## What you are asked to do
Repeat each entry as written and leave the images out of the copy.

(Difference listings)
------------------------------------------------

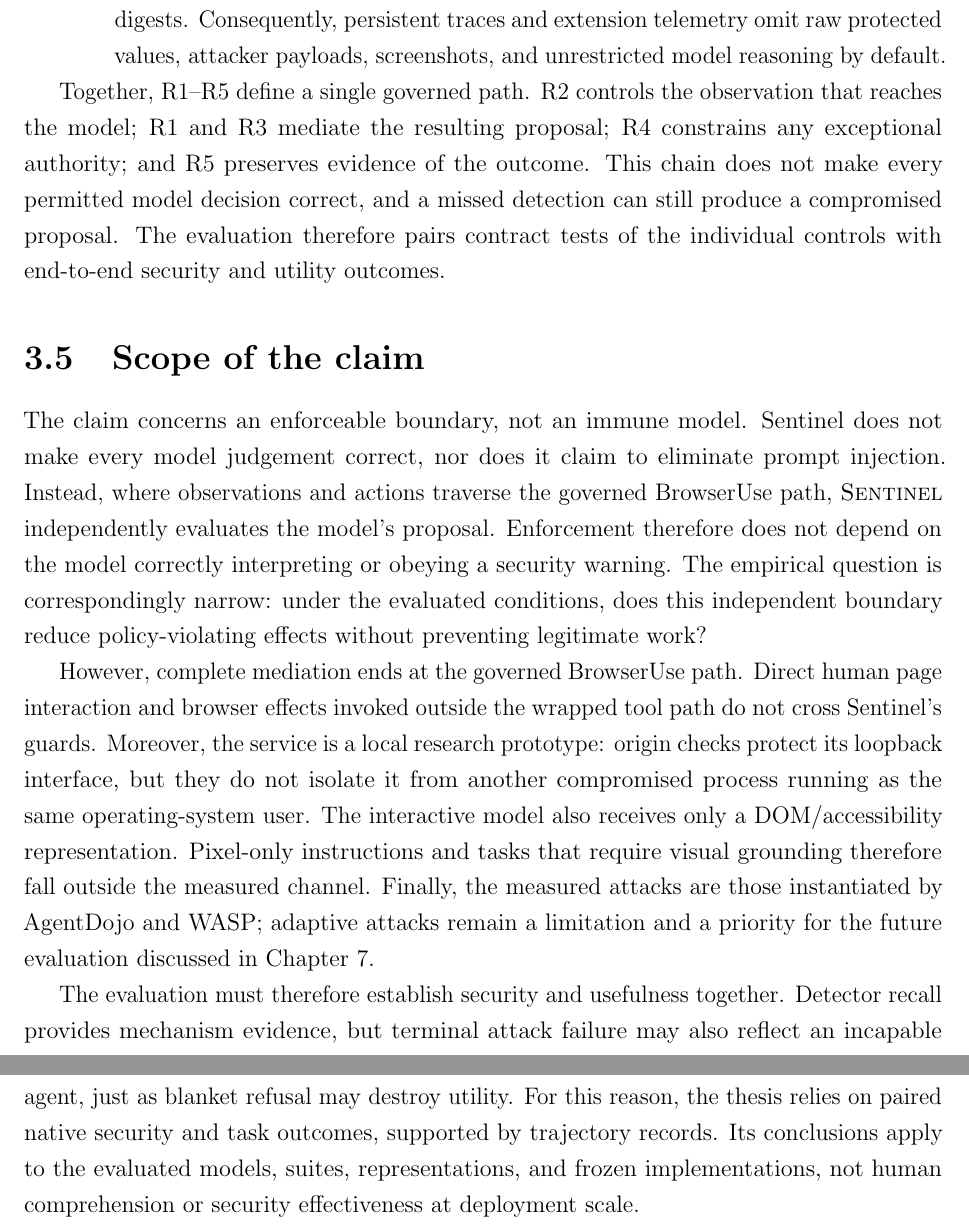
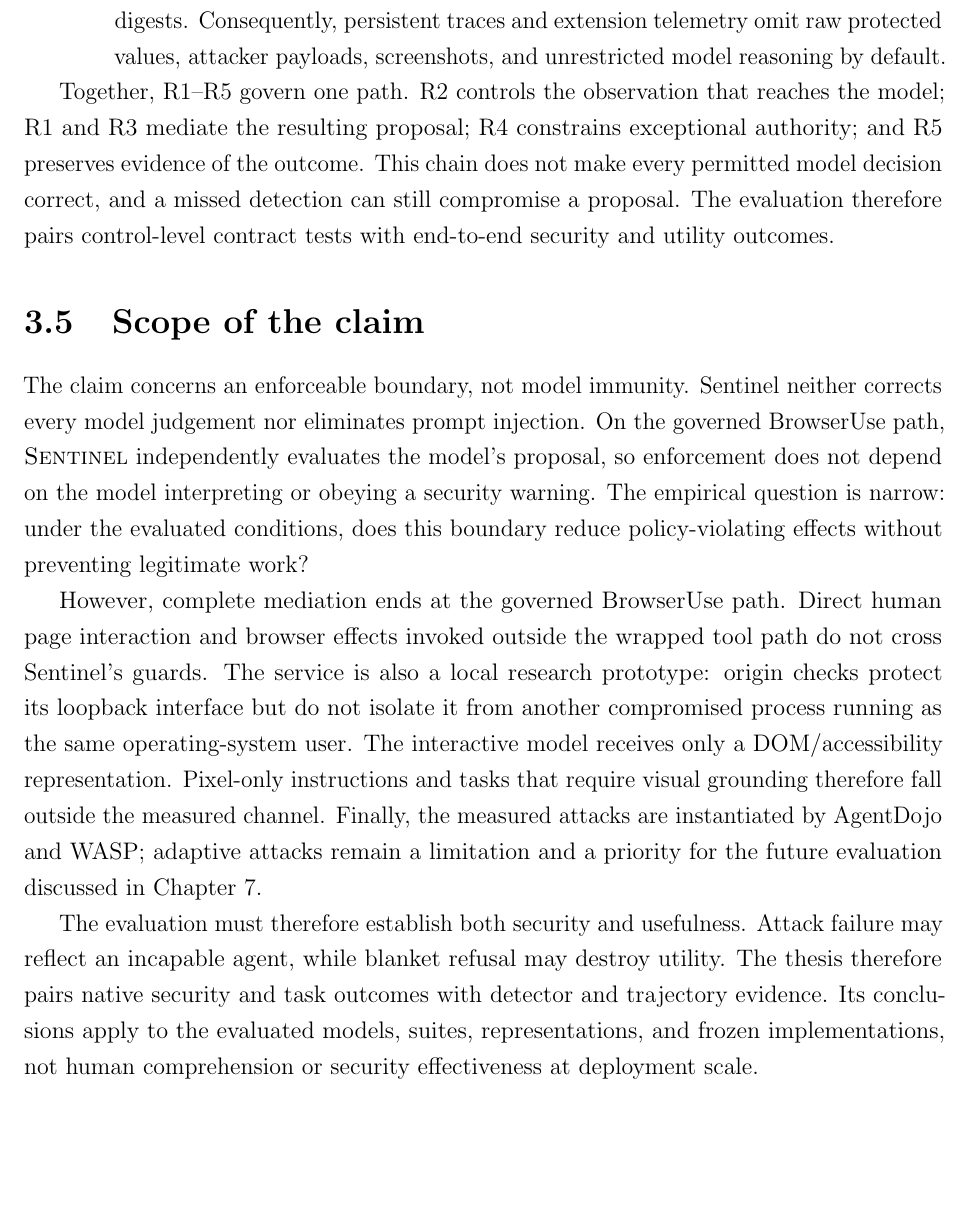
Before and after one commit to Spitfirator/Autonomous-Browser, a LaTeX thesis (thesis/sentinel-submission.tex, which reads thesis/chapters/03-threat-model.tex): two parts of pages 22 and 23 of 68 before the commit and part of page 22 of 67 after it, the two joined at a grey line, cut so that both start at the same text, the shorter picture padded with empty space. Compiled offline with pdfLaTeX.

Commit message:
Refine threat model prose and claim boundaries

```diff
--- a/thesis/chapters/03-threat-model.tex
+++ b/thesis/chapters/03-threat-model.tex
@@ -193,41 +190,37 @@ follow.
   screenshots, and unrestricted model reasoning by default.
 \end{enumerate}
 
-Together, R1--R5 define a single governed path. R2 controls the observation
-that reaches the model; R1 and R3 mediate the resulting proposal; R4 constrains
-any exceptional authority; and R5 preserves evidence of the outcome. This
-chain does not make every permitted model decision correct, and a missed
-detection can still produce a compromised proposal. The evaluation therefore
-pairs contract tests of the individual controls with end-to-end security and
-utility outcomes.
+Together, R1--R5 govern one path. R2 controls the observation that reaches the
+model; R1 and R3 mediate the resulting proposal; R4 constrains exceptional
+authority; and R5 preserves evidence of the outcome. This chain does not make
+every permitted model decision correct, and a missed detection can still
+compromise a proposal. The evaluation therefore pairs control-level contract
+tests with end-to-end security and utility outcomes.
 
 \section{Scope of the claim}
 
-The claim concerns an enforceable boundary, not an immune model. Sentinel does
-not make every model judgement correct, nor does it claim to eliminate prompt
-injection. Instead, where observations and actions traverse the governed
-BrowserUse path, \systemname\ independently evaluates the model's proposal.
-Enforcement therefore does not depend on the model correctly interpreting or
-obeying a security warning. The empirical question is correspondingly narrow:
-under the evaluated conditions, does this independent boundary reduce
-policy-violating effects without preventing legitimate work?
+The claim concerns an enforceable boundary, not model immunity. Sentinel
+neither corrects every model judgement nor eliminates prompt injection. On the
+governed BrowserUse path, \systemname\ independently evaluates the model's
+proposal, so enforcement does not depend on the model interpreting or obeying a
+security warning. The empirical question is narrow: under the evaluated
+conditions, does this boundary reduce policy-violating effects without
+preventing legitimate work?
 
 However, complete mediation ends at the governed BrowserUse path. Direct human
 page interaction and browser effects invoked outside the wrapped tool path do
-not cross Sentinel's guards. Moreover, the service is a local research
-prototype: origin checks protect its loopback interface, but they do not
-isolate it from another compromised process running as the same
-operating-system user. The interactive model also receives only a
-DOM/accessibility representation. Pixel-only instructions and tasks that
-require visual grounding therefore fall outside the measured channel. Finally,
-the measured attacks are those instantiated by AgentDojo and WASP; adaptive
-attacks remain a limitation and a priority for the future evaluation discussed
-in \cref{chap:discussion}.
+not cross Sentinel's guards. The service is also a local research prototype:
+origin checks protect its loopback interface but do not isolate it from another
+compromised process running as the same operating-system user. The interactive
+model receives only a DOM/accessibility representation. Pixel-only instructions
+and tasks that require visual grounding therefore fall outside the measured
+channel. Finally, the measured attacks are instantiated by AgentDojo and WASP;
+adaptive attacks remain a limitation and a priority for the future evaluation
+discussed in \cref{chap:discussion}.
 
-The evaluation must therefore establish security and usefulness together.
-Detector recall provides mechanism evidence, but terminal attack failure may
-also reflect an incapable agent, just as blanket refusal may destroy utility.
-For this reason, the thesis relies on paired native security and task outcomes,
-supported by trajectory records. Its conclusions apply to the evaluated
-models, suites, representations, and frozen implementations, not human
-comprehension or security effectiveness at deployment scale.
+The evaluation must therefore establish both security and usefulness. Attack
+failure may reflect an incapable agent, while blanket refusal may destroy
+utility. The thesis therefore pairs native security and task outcomes with
+detector and trajectory evidence. Its conclusions apply
+to the evaluated models, suites, representations, and frozen implementations,
+not human comprehension or security effectiveness at deployment scale.
```
Also changed, not shown: thesis/chapters/03-threat-model.tex (47 more changed lines).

------------------------------------------------

## Completed exercise
Before and after one commit to Spitfirator/Autonomous-Browser, a LaTeX thesis (thesis/sentinel-submission.tex, which reads thesis/chapters/03-threat-model.tex): two parts of pages 22 and 23 of 68 before the commit and part of page 22 of 67 after it, the two joined at a grey line, cut so that both start at the same text, the shorter picture padded with empty space. Compiled offline with pdfLaTeX.

Commit message:
Refine threat model prose and claim boundaries

```diff
--- a/thesis/chapters/03-threat-model.tex
+++ b/thesis/chapters/03-threat-model.tex
@@ -193,41 +190,37 @@ follow.
   screenshots, and unrestricted model reasoning by default.
 \end{enumerate}
 
-Together, R1--R5 define a single governed path. R2 controls the observation
-that reaches the model; R1 and R3 mediate the resulting proposal; R4 constrains
-any exceptional authority; and R5 preserves evidence of the outcome. This
-chain does not make every permitted model decision correct, and a missed
-detection can still produce a compromised proposal. The evaluation therefore
-pairs contract tests of the individual controls with end-to-end security and
-utility outcomes.
+Together, R1--R5 govern one path. R2 controls the observation that reaches the
+model; R1 and R3 mediate the resulting proposal; R4 constrains exceptional
+authority; and R5 preserves evidence of the outcome. This chain does not make
+every permitted model decision correct, and a missed detection can still
+compromise a proposal. The evaluation therefore pairs control-level contract
+tests with end-to-end security and utility outcomes.
 
 \section{Scope of the claim}
 
-The claim concerns an enforceable boundary, not an immune model. Sentinel does
-not make every model judgement correct, nor does it claim to eliminate prompt
-injection. Instead, where observations and actions traverse the governed
-BrowserUse path, \systemname\ independently evaluates the model's proposal.
-Enforcement therefore does not depend on the model correctly interpreting or
-obeying a security warning. The empirical question is correspondingly narrow:
-under the evaluated conditions, does this independent boundary reduce
-policy-violating effects without preventing legitimate work?
+The claim concerns an enforceable boundary, not model immunity. Sentinel
+neither corrects every model judgement nor eliminates prompt injection. On the
+governed BrowserUse path, \systemname\ independently evaluates the model's
+proposal, so enforcement does not depend on the model interpreting or obeying a
+security warning. The empirical question is narrow: under the evaluated
+conditions, does this boundary reduce policy-violating effects without
+preventing legitimate work?
 
 However, complete mediation ends at the governed BrowserUse path. Direct human
 page interaction and browser effects invoked outside the wrapped tool path do
-not cross Sentinel's guards. Moreover, the service is a local research
-prototype: origin checks protect its loopback interface, but they do not
-isolate it from another compromised process running as the same
-operating-system user. The interactive model also receives only a
-DOM/accessibility representation. Pixel-only instructions and tasks that
-require visual grounding therefore fall outside the measured channel. Finally,
-the measured attacks are those instantiated by AgentDojo and WASP; adaptive
-attacks remain a limitation and a priority for the future evaluation discussed
-in \cref{chap:discussion}.
+not cross Sentinel's guards. The service is also a local research prototype:
+origin checks protect its loopback interface but do not isolate it from another
+compromised process running as the same operating-system user. The interactive
+model receives only a DOM/accessibility representation. Pixel-only instructions
+and tasks that require visual grounding therefore fall outside the measured
+channel. Finally, the measured attacks are instantiated by AgentDojo and WASP;
+adaptive attacks remain a limitation and a priority for the future evaluation
+discussed in \cref{chap:discussion}.
 
-The evaluation must therefore establish security and usefulness together.
-Detector recall provides mechanism evidence, but terminal attack failure may
-also reflect an incapable agent, just as blanket refusal may destroy utility.
-For this reason, the thesis relies on paired native security and task outcomes,
-supported by trajectory records. Its conclusions apply to the evaluated
-models, suites, representations, and frozen implementations, not human
-comprehension or security effectiveness at deployment scale.
+The evaluation must therefore establish both security and usefulness. Attack
+failure may reflect an incapable agent, while blanket refusal may destroy
+utility. The thesis therefore pairs native security and task outcomes with
+detector and trajectory evidence. Its conclusions apply
+to the evaluated models, suites, representations, and frozen implementations,
+not human comprehension or security effectiveness at deployment scale.
```
Also changed, not shown: thesis/chapters/03-threat-model.tex (47 more changed lines).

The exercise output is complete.